An outstanding level of technical support is provided by the vibrant Odoo community association (OCA) of which WilldooIT is a founding member and a willing contributor.
WilldooIT’s support of our Odoo customers is no different than for our existing proprietary TIMMS product. All medium to large ERP implementations require experienced and professional project leaders, analysts, programmers and long-term service level agreements (SLA’s) in place, and WilldooIT has been providing such services for over 30+ years. Our SLA agreements provide unlimited support for a fixed monthly fee per user.
A common misconception is that open source software is less secure since the source code is available to all. However, this works both ways since open source software has many thousands of eyes scrutinising it ensures that flaws and security holes are found earlier. Odoo SA themselves issue timely security alerts with suggested patches should anything serious arise and WilldooIT apply them to all our hosted customers.
Of course security can be compromised by the application of weak username and passwords, however, this is not a fault of the software and can be enforced if required.
Security is also a function of the hosted platform. WilldooIT’s hosts are locked down with access only available via the use of security certificates. Additionally, WilldooIT scrutinises any 3rd party Odoo modules a customer may choose to ensure they are not attempting to steal any information.

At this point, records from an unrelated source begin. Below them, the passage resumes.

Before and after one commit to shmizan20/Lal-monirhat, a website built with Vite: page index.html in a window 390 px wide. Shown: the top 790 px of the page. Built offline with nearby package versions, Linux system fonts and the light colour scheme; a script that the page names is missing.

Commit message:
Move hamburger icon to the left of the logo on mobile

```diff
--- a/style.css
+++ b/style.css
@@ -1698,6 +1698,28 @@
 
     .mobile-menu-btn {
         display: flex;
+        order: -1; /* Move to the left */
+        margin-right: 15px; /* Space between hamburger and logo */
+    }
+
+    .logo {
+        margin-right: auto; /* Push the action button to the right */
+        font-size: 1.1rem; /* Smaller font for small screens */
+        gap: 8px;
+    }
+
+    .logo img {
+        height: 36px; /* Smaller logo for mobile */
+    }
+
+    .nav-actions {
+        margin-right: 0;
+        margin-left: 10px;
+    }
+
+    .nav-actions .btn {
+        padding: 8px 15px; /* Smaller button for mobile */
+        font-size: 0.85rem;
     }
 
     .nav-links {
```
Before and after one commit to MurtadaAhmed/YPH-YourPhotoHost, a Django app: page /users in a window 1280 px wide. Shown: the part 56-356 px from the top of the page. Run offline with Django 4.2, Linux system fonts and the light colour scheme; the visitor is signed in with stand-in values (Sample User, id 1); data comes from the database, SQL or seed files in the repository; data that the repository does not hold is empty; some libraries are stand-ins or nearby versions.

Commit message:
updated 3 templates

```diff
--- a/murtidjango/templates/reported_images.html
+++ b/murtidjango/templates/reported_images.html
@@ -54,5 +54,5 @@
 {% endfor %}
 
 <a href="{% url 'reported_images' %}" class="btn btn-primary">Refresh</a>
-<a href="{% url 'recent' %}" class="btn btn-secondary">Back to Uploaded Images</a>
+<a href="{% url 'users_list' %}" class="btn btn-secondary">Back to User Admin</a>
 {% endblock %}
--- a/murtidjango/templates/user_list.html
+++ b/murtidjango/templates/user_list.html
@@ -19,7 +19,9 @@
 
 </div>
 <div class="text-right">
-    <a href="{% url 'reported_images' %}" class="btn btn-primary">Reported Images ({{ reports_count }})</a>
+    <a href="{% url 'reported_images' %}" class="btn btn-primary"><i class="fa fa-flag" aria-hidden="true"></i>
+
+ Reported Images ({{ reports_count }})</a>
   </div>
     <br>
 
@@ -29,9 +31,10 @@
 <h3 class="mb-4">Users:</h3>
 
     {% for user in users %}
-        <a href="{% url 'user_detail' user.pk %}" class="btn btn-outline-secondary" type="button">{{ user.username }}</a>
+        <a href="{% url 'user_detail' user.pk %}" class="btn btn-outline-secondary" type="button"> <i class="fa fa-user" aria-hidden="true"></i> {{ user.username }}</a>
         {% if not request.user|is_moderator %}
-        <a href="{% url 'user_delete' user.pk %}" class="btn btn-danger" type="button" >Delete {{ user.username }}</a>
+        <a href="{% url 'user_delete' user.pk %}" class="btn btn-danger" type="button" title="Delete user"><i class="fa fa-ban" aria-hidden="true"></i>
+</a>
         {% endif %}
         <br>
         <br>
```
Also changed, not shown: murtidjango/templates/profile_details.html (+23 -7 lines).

Stability is clearly in Odoo’ favour in our opinion. Odoo has well-managed source code repositories with nightly run-bot builds that include rigorous exercising of the inbuilt test routines. It is our understanding that code is first released internally to the Odoo staff, then to the SaaS platform and finally to the long-term supported releases. This ensures that Odoo’s supported versions are well tested upon release. Of course, having such a vibrant and knowledgeable community, also helps to spot and bugs quickly. Indeed, WilldooIT has submitted several code changes to rectify any issues we have found. Stability, is not a problem for Odoo.

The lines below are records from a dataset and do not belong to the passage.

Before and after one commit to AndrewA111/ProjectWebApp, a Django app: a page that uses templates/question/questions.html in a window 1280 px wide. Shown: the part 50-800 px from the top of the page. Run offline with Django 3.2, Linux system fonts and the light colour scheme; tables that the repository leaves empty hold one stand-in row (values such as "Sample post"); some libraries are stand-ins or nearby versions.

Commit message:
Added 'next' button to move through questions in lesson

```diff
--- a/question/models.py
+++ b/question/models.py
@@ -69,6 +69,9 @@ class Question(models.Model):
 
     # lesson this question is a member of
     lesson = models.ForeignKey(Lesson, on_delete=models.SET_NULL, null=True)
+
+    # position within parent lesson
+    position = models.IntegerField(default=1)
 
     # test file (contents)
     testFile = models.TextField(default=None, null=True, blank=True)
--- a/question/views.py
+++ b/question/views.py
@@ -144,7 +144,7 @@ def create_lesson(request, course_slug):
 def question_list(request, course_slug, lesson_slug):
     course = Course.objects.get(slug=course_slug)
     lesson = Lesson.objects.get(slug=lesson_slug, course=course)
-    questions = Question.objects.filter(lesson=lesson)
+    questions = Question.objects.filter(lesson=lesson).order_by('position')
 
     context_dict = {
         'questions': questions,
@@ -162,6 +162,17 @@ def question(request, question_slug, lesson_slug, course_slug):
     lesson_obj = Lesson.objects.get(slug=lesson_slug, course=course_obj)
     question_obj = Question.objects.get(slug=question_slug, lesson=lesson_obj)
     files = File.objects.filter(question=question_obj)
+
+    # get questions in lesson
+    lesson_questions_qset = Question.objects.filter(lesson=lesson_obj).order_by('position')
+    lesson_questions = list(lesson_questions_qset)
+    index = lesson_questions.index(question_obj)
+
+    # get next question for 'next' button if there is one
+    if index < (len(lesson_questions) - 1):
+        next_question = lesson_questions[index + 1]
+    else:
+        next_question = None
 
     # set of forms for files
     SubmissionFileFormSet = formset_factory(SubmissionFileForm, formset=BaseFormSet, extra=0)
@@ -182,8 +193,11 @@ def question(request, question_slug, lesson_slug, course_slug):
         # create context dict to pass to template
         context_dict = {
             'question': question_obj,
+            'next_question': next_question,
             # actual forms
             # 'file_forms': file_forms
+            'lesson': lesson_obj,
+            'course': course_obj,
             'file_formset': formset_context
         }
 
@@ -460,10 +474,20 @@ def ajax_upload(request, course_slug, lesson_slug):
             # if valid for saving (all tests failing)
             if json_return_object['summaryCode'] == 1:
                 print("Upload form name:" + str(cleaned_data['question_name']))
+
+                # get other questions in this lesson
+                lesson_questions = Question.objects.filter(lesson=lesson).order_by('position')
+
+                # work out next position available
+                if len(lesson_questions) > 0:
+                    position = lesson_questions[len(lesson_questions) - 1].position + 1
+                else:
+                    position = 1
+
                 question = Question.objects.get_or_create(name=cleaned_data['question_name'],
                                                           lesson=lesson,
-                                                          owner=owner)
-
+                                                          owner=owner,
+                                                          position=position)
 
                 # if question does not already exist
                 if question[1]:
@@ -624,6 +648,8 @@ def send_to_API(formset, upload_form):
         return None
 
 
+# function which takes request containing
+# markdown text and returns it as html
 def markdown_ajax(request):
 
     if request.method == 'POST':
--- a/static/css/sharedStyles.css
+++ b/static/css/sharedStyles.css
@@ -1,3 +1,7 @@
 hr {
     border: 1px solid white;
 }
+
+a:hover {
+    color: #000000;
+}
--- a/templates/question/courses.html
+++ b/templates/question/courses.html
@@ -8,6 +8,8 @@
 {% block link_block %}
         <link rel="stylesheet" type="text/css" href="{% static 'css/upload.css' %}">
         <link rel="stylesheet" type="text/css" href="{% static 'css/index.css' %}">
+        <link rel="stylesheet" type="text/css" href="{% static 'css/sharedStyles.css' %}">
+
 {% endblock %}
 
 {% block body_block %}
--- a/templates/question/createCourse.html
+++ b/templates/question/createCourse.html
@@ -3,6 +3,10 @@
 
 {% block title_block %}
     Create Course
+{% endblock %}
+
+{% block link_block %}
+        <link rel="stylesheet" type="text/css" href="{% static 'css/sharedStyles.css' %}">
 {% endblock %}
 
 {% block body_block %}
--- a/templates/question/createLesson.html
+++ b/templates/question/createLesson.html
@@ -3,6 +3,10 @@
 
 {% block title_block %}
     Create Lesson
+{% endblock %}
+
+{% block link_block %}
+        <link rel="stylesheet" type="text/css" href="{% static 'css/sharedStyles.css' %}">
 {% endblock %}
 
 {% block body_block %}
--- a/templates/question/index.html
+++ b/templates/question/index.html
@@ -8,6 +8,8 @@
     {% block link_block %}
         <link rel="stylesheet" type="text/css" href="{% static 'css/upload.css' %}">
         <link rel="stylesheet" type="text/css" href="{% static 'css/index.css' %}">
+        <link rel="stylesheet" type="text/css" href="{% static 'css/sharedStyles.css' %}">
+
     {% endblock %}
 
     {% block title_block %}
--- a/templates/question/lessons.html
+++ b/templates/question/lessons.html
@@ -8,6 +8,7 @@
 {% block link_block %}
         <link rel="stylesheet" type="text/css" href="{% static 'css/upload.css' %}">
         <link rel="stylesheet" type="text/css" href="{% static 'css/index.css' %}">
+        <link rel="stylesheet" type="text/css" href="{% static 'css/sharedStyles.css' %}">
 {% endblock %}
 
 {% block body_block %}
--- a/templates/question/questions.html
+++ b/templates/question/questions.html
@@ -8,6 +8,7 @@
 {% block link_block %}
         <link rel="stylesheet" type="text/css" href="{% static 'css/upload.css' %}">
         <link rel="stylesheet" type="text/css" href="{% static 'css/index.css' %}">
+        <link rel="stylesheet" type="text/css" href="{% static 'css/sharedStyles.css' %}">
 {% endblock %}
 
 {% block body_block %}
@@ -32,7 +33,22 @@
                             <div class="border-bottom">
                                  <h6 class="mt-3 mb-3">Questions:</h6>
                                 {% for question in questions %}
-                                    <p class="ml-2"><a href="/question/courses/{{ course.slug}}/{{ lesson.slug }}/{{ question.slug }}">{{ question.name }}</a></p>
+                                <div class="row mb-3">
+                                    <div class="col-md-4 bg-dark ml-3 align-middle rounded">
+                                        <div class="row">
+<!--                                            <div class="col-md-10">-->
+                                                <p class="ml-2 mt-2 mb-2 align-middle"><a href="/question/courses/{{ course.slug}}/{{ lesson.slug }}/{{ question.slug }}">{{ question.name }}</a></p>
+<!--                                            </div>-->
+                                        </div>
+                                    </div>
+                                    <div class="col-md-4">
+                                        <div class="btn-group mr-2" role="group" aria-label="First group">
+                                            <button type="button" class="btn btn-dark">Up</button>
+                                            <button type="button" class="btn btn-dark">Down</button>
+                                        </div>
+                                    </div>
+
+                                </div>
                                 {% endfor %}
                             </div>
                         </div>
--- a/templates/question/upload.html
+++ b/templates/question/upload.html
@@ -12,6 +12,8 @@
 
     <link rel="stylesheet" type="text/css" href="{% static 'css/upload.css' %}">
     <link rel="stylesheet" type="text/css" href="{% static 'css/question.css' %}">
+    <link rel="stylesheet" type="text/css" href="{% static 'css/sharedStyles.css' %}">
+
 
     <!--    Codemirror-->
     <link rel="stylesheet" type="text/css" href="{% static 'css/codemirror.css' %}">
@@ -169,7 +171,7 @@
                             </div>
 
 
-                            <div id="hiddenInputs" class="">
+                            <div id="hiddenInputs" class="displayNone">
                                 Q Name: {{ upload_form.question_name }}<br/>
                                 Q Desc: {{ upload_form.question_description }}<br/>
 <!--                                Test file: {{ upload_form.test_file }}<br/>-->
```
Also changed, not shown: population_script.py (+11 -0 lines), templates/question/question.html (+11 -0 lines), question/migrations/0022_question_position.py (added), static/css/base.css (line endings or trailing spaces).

Images: Deposit Photos
Jonathan Wilson – Director of Sales (Odoo), WilldooIT
Jonathan has over 35 years’ experience in the IT industry, including 15 years the CEO and leader of WillowIT Pty Ltd. Jon’s vision led him to establishing establish WillowIT as the first Australian Odoo (formerly OpenERP) partner in 2009. Odoo is now the global leader in the provision of open source ERP and business software solutions. The company quickly established itself, becoming Odoo Best Partner Asia/Pacific on two occasions.
As an author and founding partner of Nexus Business Software, Jonathan held the positions of Director and CTO for 12 years. At its peak, Nexus had over 1,000 active sites in Australia, Asia and Canada.
Previous technical management roles have been at the University of Melbourne, Melbourne Theatre Company and the Victorian Road Research Board.
Jonathan has proven expertise in business process design and experience in driving company growth. His strengths as a technical visionary have added value to the Group’s expansion plans.